The U.S. Food and Drug Administration advised people yesterday not to eat raw oysters harvested in Washington state, citing bacterial illnesses that sickened at least six people in that state and California.
The Washington state Department of Health closed the area associated with the vibriosis illness, the southern tip of the Hood Canal, and has asked commercial harvesters and dealers who obtained oysters from this area to recall them. Raw oysters from the area were distributed to California, Florida, Hawaii, Idaho, New York, Oregon, Washington, Canada's British Columbia, Hong Kong, Malaysia and Singapore.
The Hawaii Department of Health contacted the local FDA office and determined the last shipment of the offending oysters to Hawaii were made July 19. The raw oysters have all been purchased, said spokeswoman Janice Okubo. "We're assuming they've all been consumed by now."
Okubo said that the department has found no reports of such illness in the state.
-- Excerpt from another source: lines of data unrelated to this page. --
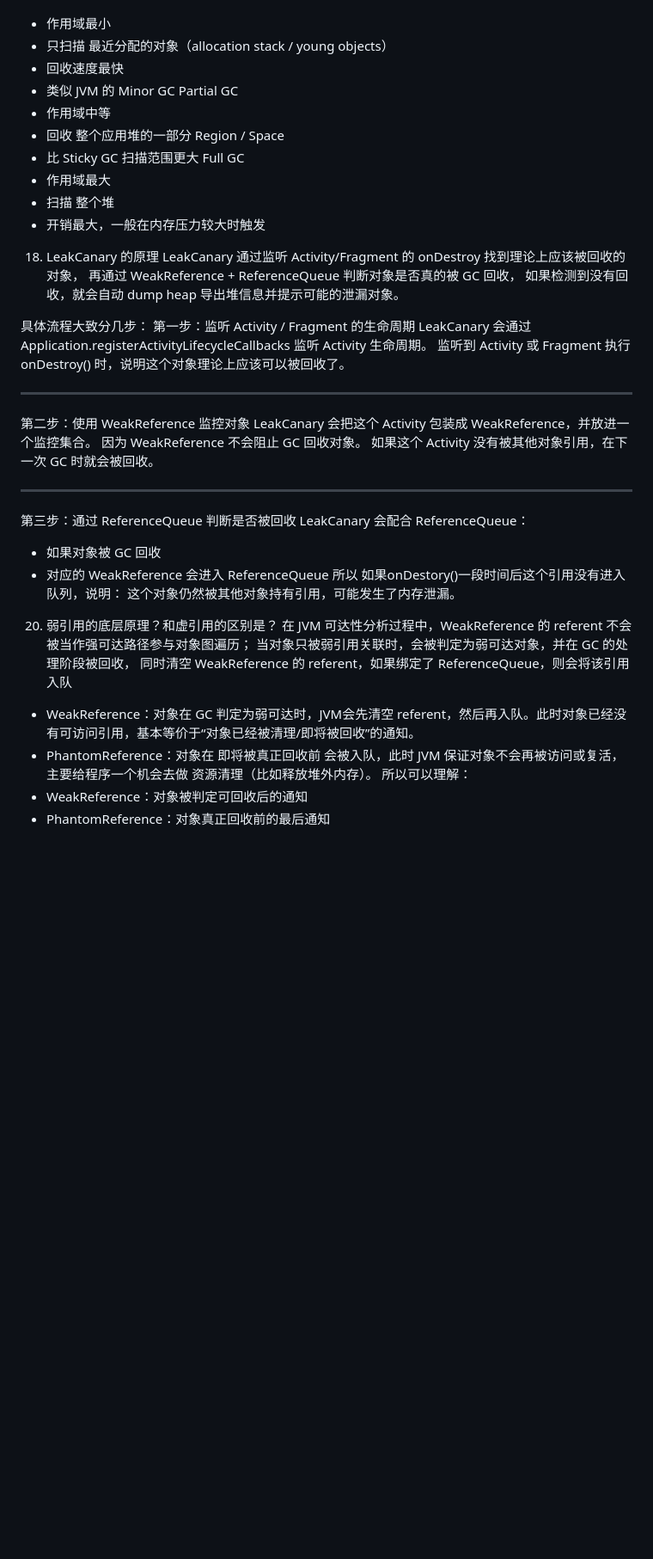
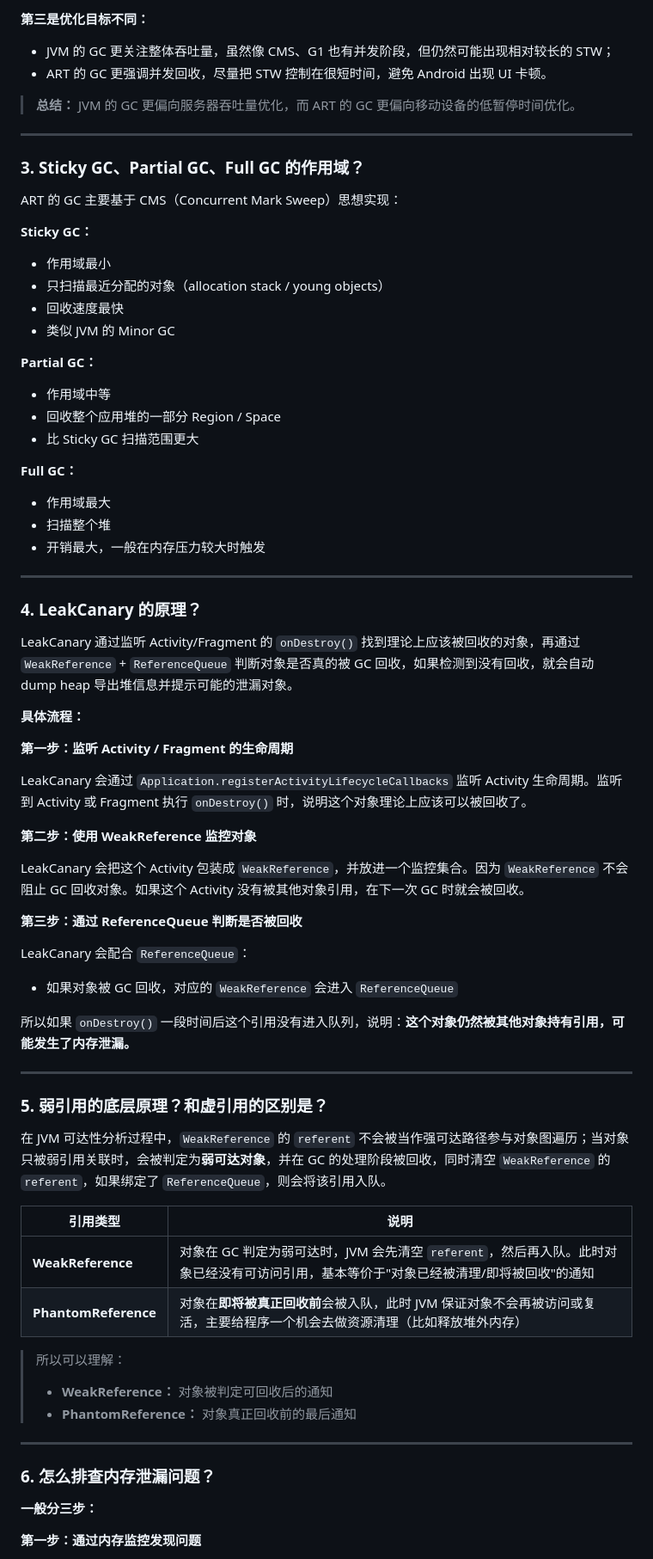
Before and after one commit to helloaiden0305/LearningFiles, a Markdown page: about_android.md, the part around one of its changes. Shown at 86% size. Rendered like a GitHub page; blank space fills up the shorter version.

```diff
--- a/about_android.md
+++ b/about_android.md
@@ -117,51 +162,79 @@ Sticky GC
+**第三是优化目标不同：**
+
+- JVM 的 GC 更关注整体吞吐量，虽然像 CMS、G1 也有并发阶段，但仍然可能出现相对较长的 STW；
+- ART 的 GC 更强调并发回收，尽量把 STW 控制在很短时间，避免 Android 出现 UI 卡顿。
+
+> **总结：** JVM 的 GC 更偏向服务器吞吐量优化，而 ART 的 GC 更偏向移动设备的低暂停时间优化。
+
+---
+
+### 3. Sticky GC、Partial GC、Full GC 的作用域？
+
+ART 的 GC 主要基于 CMS（Concurrent Mark Sweep）思想实现：
+
+**Sticky GC：**
+
 - 作用域最小
-- 只扫描 最近分配的对象（allocation stack / young objects）
+- 只扫描最近分配的对象（allocation stack / young objects）
 - 回收速度最快
 - 类似 JVM 的 Minor GC
-Partial GC
+
+**Partial GC：**
+
 - 作用域中等
-- 回收 整个应用堆的一部分 Region / Space
+- 回收整个应用堆的一部分 Region / Space
 - 比 Sticky GC 扫描范围更大
-Full GC
+
+**Full GC：**
+
 - 作用域最大
-- 扫描 整个堆
+- 扫描整个堆
 - 开销最大，一般在内存压力较大时触发
 
+---
 
+### 4. LeakCanary 的原理？
 
-18. LeakCanary 的原理
-LeakCanary 通过监听 Activity/Fragment 的 onDestroy 找到理论上应该被回收的对象，
-再通过 WeakReference + ReferenceQueue 判断对象是否真的被 GC 回收，
-如果检测到没有回收，就会自动 dump heap 导出堆信息并提示可能的泄漏对象。
+LeakCanary 通过监听 Activity/Fragment 的 `onDestroy()` 找到理论上应该被回收的对象，再通过 `WeakReference` + `ReferenceQueue` 判断对象是否真的被 GC 回收，如果检测到没有回收，就会自动 dump heap 导出堆信息并提示可能的泄漏对象。
 
-具体流程大致分几步：
-第一步：监听 Activity / Fragment 的生命周期
-LeakCanary 会通过 Application.registerActivityLifecycleCallbacks 监听 Activity 生命周期。
-监听到 Activity 或 Fragment 执行 onDestroy() 时，说明这个对象理论上应该可以被回收了。
+**具体流程：**
+
+**第一步：监听 Activity / Fragment 的生命周期**
+
+LeakCanary 会通过 `Application.registerActivityLifecycleCallbacks` 监听 Activity 生命周期。监听到 Activity 或 Fragment 执行 `onDestroy()` 时，说明这个对象理论上应该可以被回收了。
+
+**第二步：使用 WeakReference 监控对象**
+
+LeakCanary 会把这个 Activity 包装成 `WeakReference`，并放进一个监控集合。因为 `WeakReference` 不会阻止 GC 回收对象。如果这个 Activity 没有被其他对象引用，在下一次 GC 时就会被回收。
+
+**第三步：通过 ReferenceQueue 判断是否被回收**
+
+LeakCanary 会配合 `ReferenceQueue`：
+
+- 如果对象被 GC 回收，对应的 `WeakReference` 会进入 `ReferenceQueue`
+
+所以如果 `onDestroy()` 一段时间后这个引用没有进入队列，说明：**这个对象仍然被其他对象持有引用，可能发生了内存泄漏。**
 
 ---
-第二步：使用 WeakReference 监控对象
-LeakCanary 会把这个 Activity 包装成 WeakReference，并放进一个监控集合。
-因为 WeakReference 不会阻止 GC 回收对象。
-如果这个 Activity 没有被其他对象引用，在下一次 GC 时就会被回收。
+
+### 5. 弱引用的底层原理？和虚引用的区别是？
+
+在 JVM 可达性分析过程中，`WeakReference` 的 `referent` 不会被当作强可达路径参与对象图遍历；当对象只被弱引用关联时，会被判定为**弱可达对象**，并在 GC 的处理阶段被回收，同时清空 `WeakReference` 的 `referent`，如果绑定了 `ReferenceQueue`，则会将该引用入队。
+
+| 引用类型 | 说明 |
+|---------|------|
+| **WeakReference** | 对象在 GC 判定为弱可达时，JVM 会先清空 `referent`，然后再入队。此时对象已经没有可访问引用，基本等价于"对象已经被清理/即将被回收"的通知 |
+| **PhantomReference** | 对象在**即将被真正回收前**会被入队，此时 JVM 保证对象不会再被访问或复活，主要给程序一个机会去做资源清理（比如释放堆外内存） |
+
+> 所以可以理解：
+> - **WeakReference：** 对象被判定可回收后的通知
+> - **PhantomReference：** 对象真正回收前的最后通知
 
 ---
-第三步：通过 ReferenceQueue 判断是否被回收
-LeakCanary 会配合 ReferenceQueue：
-- 如果对象被 GC 回收
-- 对应的 WeakReference 会进入 ReferenceQueue
-所以 如果onDestory()一段时间后这个引用没有进入队列，说明：
-这个对象仍然被其他对象持有引用，可能发生了内存泄漏。
 
+### 6. 怎么排查内存泄漏问题？
 
-20. 弱引用的底层原理？和虚引用的区别是？
-在 JVM 可达性分析过程中，WeakReference 的 referent 不会被当作强可达路径参与对象图遍历；
-当对象只被弱引用关联时，会被判定为弱可达对象，并在 GC 的处理阶段被回收，
-同时清空 WeakReference 的 referent，如果绑定了 ReferenceQueue，则会将该引用入队
+**一般分三步：**
 
-- WeakReference：对象在 GC 判定为弱可达时，JVM会先清空 referent，然后再入队。此时对象已经没有可访问引用，基本等价于“对象已经被清理/即将被回收”的通知。
-- PhantomReference：对象在 即将被真正回收前 会被入队，此时 JVM 保证对象不会再被访问或复活，主要给程序一个机会去做 资源清理（比如释放堆外内存）。
-所以可以理解：
-- WeakReference：对象被判定可回收后的通知
-- PhantomReference：对象真正回收前的最后通知
+**第一步：通过内存监控发现问题**
 
```
Also changed, not shown: other parts of about_android.md (+229 -145 lines).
The last report of a similar seafood-related illness in Hawaii was reported in May, she said.
Rodney Okada, buyer for Hawaii seafood wholesaler Okada U & Co., said he checked with his supplier after learning about the outbreak and was reassured his supply of fresh oysters that arrived earlier this week was not from a tainted area.
Consumers who have recently purchased oysters should check with the place of purchase and ask if the oysters were harvested from the affected area.
Star-Bulletin reporter Leila Fujimori and the Associated Press contributed to this report.